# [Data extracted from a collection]
▶

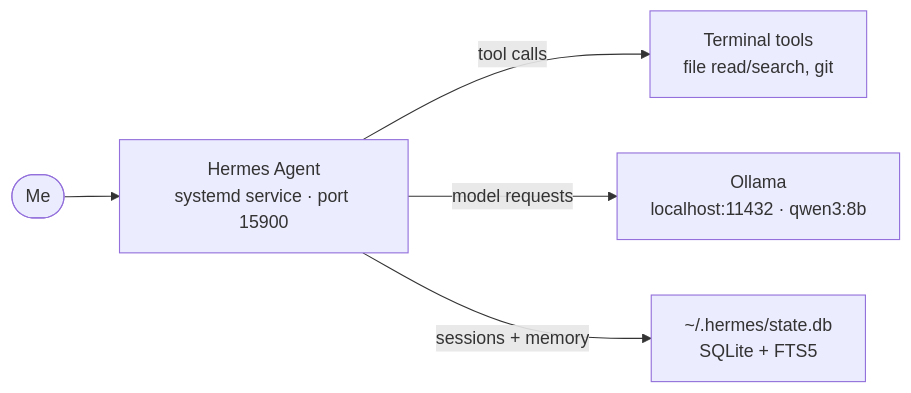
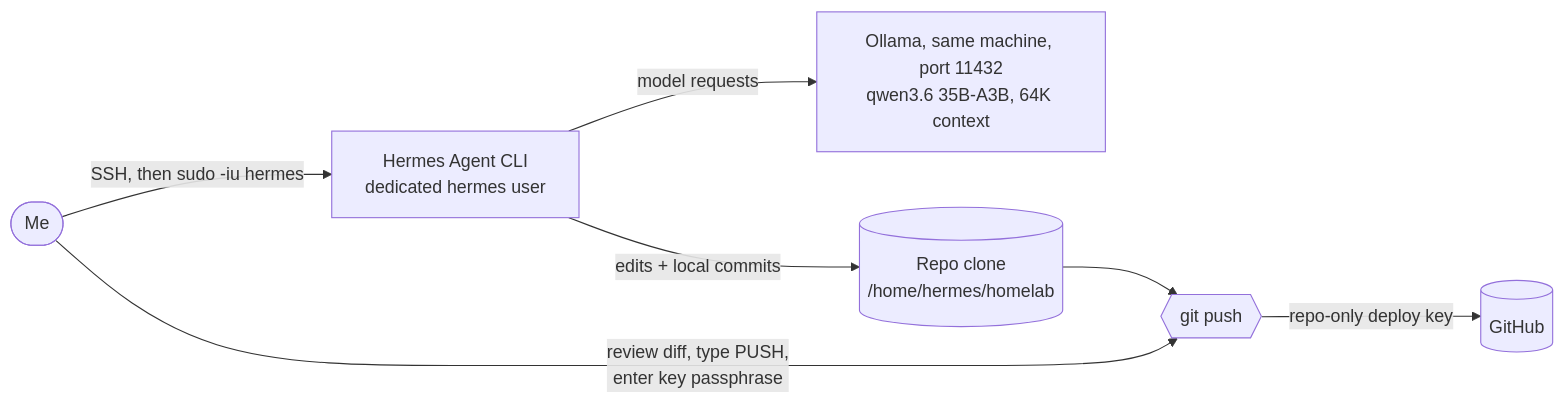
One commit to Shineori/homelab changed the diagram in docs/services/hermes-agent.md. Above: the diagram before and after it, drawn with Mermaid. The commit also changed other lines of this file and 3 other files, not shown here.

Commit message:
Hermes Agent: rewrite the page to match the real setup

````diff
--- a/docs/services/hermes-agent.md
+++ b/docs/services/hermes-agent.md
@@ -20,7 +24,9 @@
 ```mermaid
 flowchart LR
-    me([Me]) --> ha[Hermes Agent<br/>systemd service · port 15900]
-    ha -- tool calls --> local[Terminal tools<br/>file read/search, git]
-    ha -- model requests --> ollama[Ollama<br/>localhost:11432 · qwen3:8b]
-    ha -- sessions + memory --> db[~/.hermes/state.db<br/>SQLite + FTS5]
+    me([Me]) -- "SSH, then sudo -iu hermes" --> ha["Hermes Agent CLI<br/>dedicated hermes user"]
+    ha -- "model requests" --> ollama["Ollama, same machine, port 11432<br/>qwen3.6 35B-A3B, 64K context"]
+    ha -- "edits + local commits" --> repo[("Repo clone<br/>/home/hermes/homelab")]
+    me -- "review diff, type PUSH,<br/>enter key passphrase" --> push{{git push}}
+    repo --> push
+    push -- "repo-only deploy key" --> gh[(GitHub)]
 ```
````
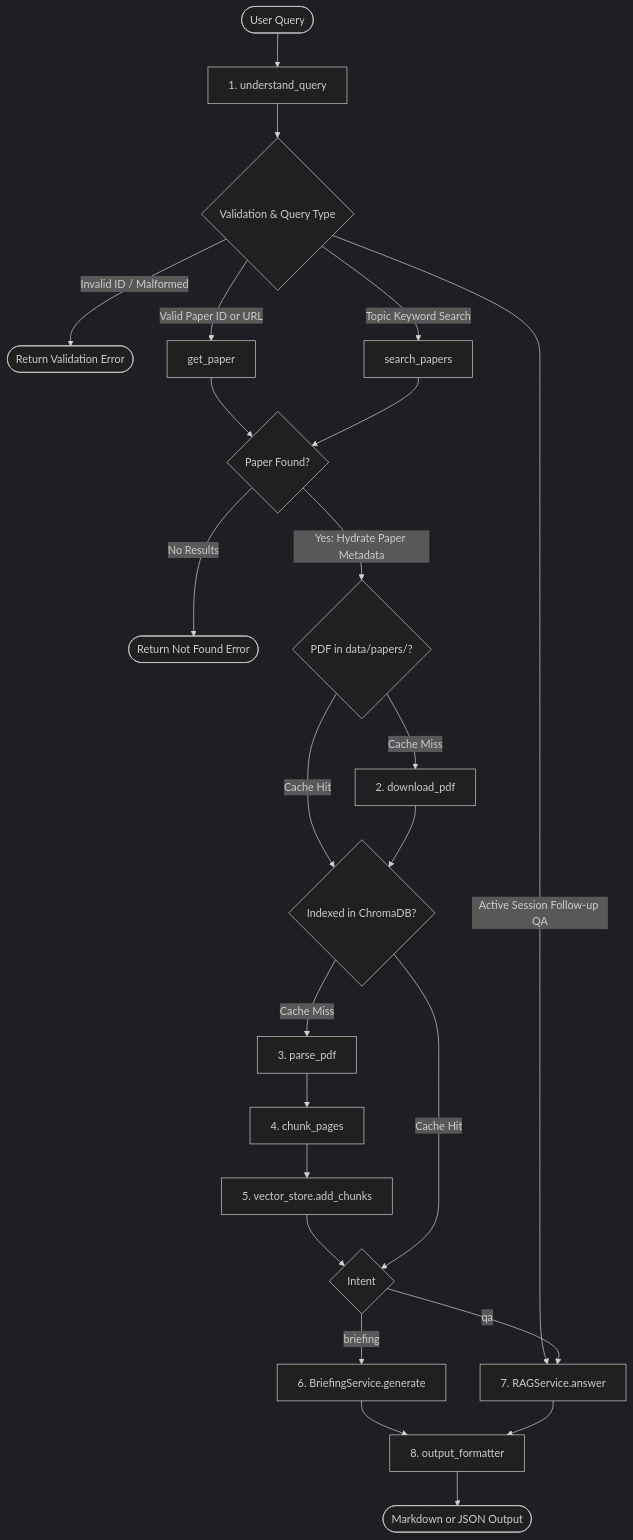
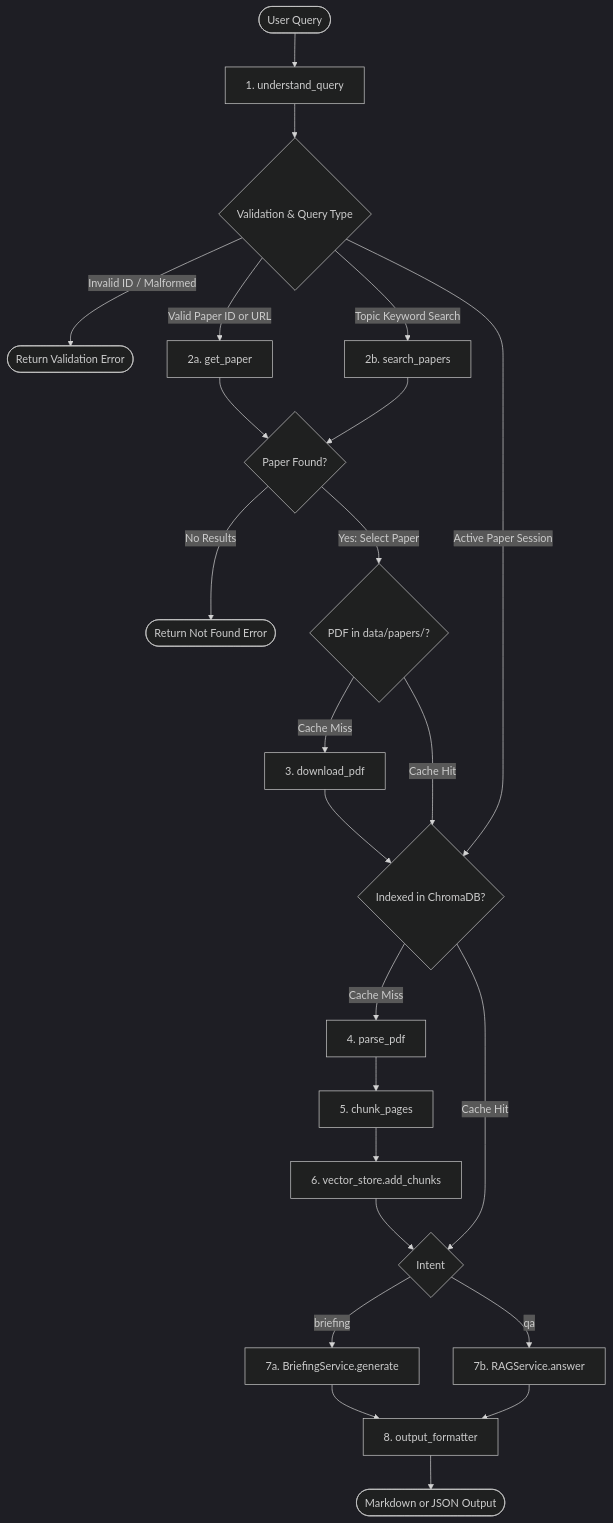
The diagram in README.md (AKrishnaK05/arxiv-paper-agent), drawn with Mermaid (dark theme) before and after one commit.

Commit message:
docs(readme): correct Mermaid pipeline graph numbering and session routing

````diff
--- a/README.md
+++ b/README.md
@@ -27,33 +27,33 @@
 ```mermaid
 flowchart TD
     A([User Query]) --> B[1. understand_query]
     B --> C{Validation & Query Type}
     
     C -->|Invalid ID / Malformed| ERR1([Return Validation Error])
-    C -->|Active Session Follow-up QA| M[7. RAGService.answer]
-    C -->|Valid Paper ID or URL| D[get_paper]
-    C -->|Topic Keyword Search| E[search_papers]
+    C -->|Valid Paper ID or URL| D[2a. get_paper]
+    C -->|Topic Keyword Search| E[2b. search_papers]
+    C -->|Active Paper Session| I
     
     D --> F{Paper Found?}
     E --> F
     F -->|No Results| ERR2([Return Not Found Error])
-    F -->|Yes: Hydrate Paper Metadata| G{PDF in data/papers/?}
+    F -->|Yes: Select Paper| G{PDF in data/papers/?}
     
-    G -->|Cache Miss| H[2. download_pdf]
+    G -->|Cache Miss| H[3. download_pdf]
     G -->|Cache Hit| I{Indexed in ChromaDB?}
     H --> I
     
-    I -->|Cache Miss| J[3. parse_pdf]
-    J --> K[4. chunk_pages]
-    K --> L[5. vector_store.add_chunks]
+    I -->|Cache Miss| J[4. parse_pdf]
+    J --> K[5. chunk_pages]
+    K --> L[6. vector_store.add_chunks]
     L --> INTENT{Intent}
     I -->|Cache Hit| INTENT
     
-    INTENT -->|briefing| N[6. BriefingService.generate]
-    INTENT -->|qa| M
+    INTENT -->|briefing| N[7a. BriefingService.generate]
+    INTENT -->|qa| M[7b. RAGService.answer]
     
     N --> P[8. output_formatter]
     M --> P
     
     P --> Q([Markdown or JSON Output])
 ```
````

◀

# [WHAT IS BEING ASKED]
Return the lines beginning at the one that contains "URL| D[2a. get_paper]" and continuing through the last line of the data, exactly as they stand and without any others.

# [RESPONSE]
+    C -->|Valid Paper ID or URL| D[2a. get_paper]
+    C -->|Topic Keyword Search| E[2b. search_papers]
+    C -->|Active Paper Session| I
     
     D --> F{Paper Found?}
     E --> F
     F -->|No Results| ERR2([Return Not Found Error])
-    F -->|Yes: Hydrate Paper Metadata| G{PDF in data/papers/?}
+    F -->|Yes: Select Paper| G{PDF in data/papers/?}
     
-    G -->|Cache Miss| H[2. download_pdf]
+    G -->|Cache Miss| H[3. download_pdf]
     G -->|Cache Hit| I{Indexed in ChromaDB?}
     H --> I
     
-    I -->|Cache Miss| J[3. parse_pdf]
-    J --> K[4. chunk_pages]
-    K --> L[5. vector_store.add_chunks]
+    I -->|Cache Miss| J[4. parse_pdf]
+    J --> K[5. chunk_pages]
+    K --> L[6. vector_store.add_chunks]
     L --> INTENT{Intent}
     I -->|Cache Hit| INTENT
     
-    INTENT -->|briefing| N[6. BriefingService.generate]
-    INTENT -->|qa| M
+    INTENT -->|briefing| N[7a. BriefingService.generate]
+    INTENT -->|qa| M[7b. RAGService.answer]
     
     N --> P[8. output_formatter]
     M --> P
     
     P --> Q([Markdown or JSON Output])
 ```
````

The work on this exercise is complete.